By Michael Baadke
The first vice president of the United States, John Adams, became the second president of the United States after George Washington retired at the end of his second term.
Adams was born Oct. 30, 1735, in Quincy, Mass., the son of a church deacon and farmer. Adams attended Harvard University at age 16, graduating in 1755 and earning his master’s degree in 1758 after studying law.
Though he opposed the Stamp Act imposed upon the colonies, Adams took the unpopular task of defending the British soldiers placed on trial for killing civilians during the Boston Massacre. He gained an acquittal for six of the eight soldiers who were charged.
Serving in the Continental Congress, Adams was among those appointed to draft the Declaration of Independence. He oversaw the Continental Army during the Revolutionary War, and he helped bring that war to an end, negotiating the Treaty of Paris.

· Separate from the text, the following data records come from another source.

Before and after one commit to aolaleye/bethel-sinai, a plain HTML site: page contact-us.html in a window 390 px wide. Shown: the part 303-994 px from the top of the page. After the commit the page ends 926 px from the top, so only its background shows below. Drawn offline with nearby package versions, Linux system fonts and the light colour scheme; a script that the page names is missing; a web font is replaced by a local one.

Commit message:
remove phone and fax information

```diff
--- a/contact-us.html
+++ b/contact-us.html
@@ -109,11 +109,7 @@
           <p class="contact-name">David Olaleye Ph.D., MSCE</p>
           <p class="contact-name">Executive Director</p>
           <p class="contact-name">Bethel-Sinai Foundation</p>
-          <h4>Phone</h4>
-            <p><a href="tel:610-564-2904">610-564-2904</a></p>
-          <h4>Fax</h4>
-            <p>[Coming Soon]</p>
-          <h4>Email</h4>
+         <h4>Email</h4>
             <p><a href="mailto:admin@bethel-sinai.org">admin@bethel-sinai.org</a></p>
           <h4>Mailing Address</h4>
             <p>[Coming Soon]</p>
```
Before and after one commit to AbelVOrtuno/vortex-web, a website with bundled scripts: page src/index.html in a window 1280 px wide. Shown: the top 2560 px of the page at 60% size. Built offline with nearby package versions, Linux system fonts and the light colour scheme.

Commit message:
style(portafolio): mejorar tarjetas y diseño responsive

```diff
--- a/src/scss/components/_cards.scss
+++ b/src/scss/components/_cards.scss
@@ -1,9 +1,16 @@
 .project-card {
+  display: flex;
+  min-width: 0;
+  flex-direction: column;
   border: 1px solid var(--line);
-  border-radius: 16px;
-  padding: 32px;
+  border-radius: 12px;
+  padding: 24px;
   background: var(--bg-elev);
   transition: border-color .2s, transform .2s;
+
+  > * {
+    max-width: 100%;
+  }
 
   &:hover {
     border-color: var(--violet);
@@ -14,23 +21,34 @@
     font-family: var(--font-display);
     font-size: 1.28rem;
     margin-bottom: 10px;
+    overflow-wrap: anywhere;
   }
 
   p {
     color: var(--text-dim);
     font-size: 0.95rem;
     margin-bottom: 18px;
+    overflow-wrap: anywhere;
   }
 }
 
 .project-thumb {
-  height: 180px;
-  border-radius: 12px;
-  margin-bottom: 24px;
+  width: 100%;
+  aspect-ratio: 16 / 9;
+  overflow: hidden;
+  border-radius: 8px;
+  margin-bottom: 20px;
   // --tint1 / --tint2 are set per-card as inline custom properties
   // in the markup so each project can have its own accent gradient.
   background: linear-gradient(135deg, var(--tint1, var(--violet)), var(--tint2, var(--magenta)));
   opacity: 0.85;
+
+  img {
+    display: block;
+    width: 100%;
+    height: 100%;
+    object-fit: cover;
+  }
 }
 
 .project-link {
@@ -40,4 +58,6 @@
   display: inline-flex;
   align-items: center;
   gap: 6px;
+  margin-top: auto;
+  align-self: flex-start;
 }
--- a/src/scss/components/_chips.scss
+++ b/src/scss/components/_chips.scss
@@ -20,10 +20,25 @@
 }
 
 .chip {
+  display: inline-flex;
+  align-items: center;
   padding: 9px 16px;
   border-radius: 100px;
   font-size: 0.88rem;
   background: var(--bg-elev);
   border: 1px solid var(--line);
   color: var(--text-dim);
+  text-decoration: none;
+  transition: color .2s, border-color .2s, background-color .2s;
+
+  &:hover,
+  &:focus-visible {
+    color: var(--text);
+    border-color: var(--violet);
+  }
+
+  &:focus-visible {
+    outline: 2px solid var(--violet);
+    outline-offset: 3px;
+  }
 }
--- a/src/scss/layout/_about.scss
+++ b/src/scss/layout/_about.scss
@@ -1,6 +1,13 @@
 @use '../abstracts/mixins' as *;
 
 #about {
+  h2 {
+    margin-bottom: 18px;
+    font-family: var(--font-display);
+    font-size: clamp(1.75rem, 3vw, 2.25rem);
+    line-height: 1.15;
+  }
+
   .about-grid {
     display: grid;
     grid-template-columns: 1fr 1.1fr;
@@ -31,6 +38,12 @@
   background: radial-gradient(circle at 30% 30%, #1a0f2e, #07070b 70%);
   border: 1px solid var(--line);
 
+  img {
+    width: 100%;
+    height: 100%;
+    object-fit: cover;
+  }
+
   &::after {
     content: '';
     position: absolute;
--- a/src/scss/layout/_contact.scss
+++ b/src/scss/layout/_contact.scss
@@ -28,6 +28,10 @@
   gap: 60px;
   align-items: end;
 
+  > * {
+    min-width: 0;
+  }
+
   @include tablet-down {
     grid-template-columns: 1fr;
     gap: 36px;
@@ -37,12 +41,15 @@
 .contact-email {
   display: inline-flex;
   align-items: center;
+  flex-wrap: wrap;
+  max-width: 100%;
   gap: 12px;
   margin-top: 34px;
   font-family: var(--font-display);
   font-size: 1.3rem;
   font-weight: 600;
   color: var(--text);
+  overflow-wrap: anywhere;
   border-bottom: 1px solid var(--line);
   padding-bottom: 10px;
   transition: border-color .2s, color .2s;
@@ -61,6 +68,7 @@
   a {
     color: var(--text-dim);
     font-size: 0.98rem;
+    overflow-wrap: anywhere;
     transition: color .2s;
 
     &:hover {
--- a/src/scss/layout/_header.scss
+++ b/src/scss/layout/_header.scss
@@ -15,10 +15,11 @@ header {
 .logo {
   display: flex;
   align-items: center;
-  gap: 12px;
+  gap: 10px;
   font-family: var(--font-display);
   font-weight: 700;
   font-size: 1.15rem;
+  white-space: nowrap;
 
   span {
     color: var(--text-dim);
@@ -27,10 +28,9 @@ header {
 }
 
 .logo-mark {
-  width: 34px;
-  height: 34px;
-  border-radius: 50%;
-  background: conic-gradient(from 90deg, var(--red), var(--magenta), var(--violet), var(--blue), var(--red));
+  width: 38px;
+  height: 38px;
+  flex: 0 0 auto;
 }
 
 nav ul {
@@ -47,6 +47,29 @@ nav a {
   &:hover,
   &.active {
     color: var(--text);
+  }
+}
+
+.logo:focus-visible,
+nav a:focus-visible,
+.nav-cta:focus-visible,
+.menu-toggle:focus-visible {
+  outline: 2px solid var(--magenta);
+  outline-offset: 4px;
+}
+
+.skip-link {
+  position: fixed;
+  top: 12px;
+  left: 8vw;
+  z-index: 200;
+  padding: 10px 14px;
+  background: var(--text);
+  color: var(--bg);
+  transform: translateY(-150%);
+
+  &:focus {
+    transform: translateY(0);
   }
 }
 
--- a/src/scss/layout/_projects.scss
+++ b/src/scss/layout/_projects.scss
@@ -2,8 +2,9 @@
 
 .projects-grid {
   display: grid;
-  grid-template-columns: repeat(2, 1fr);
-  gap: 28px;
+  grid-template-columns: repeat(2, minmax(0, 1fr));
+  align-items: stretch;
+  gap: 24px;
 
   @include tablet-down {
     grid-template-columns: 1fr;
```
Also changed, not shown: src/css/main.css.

After serving eight years as vice president under Washington, Adams won the presidency in the election of 1796. Thomas Jefferson, one of his opponents and the runner-up in balloting, became vice president, in accordance with the election laws of that time.
When relations with France worsened during that country’s war with Great Britain, Adams increased America’s naval and military strength and again was successful in ending hostilities.
The strengthening Democratic-Republican Party, led by Thomas Jefferson, defeated Adams in the 1800 election, thereby limiting him to just one term as president.
He wrote extensively during his retirement, including letters to Thomas Jefferson, with whom he had formed a cordial relationship following years of disagreement.
Adams died July 4, 1826, barely one year after his son, John Quincy Adams, became America’s sixth president, and just hours after Jefferson, the nation’s third president, had also died.
Despite his significant role in the founding of the country, he was not singularly honored on a U.S. stamp for more than a century, until a 2¢ rose-carmine stamp depicting him was issued in the Presidential definitive series of 1938 (Scott 806).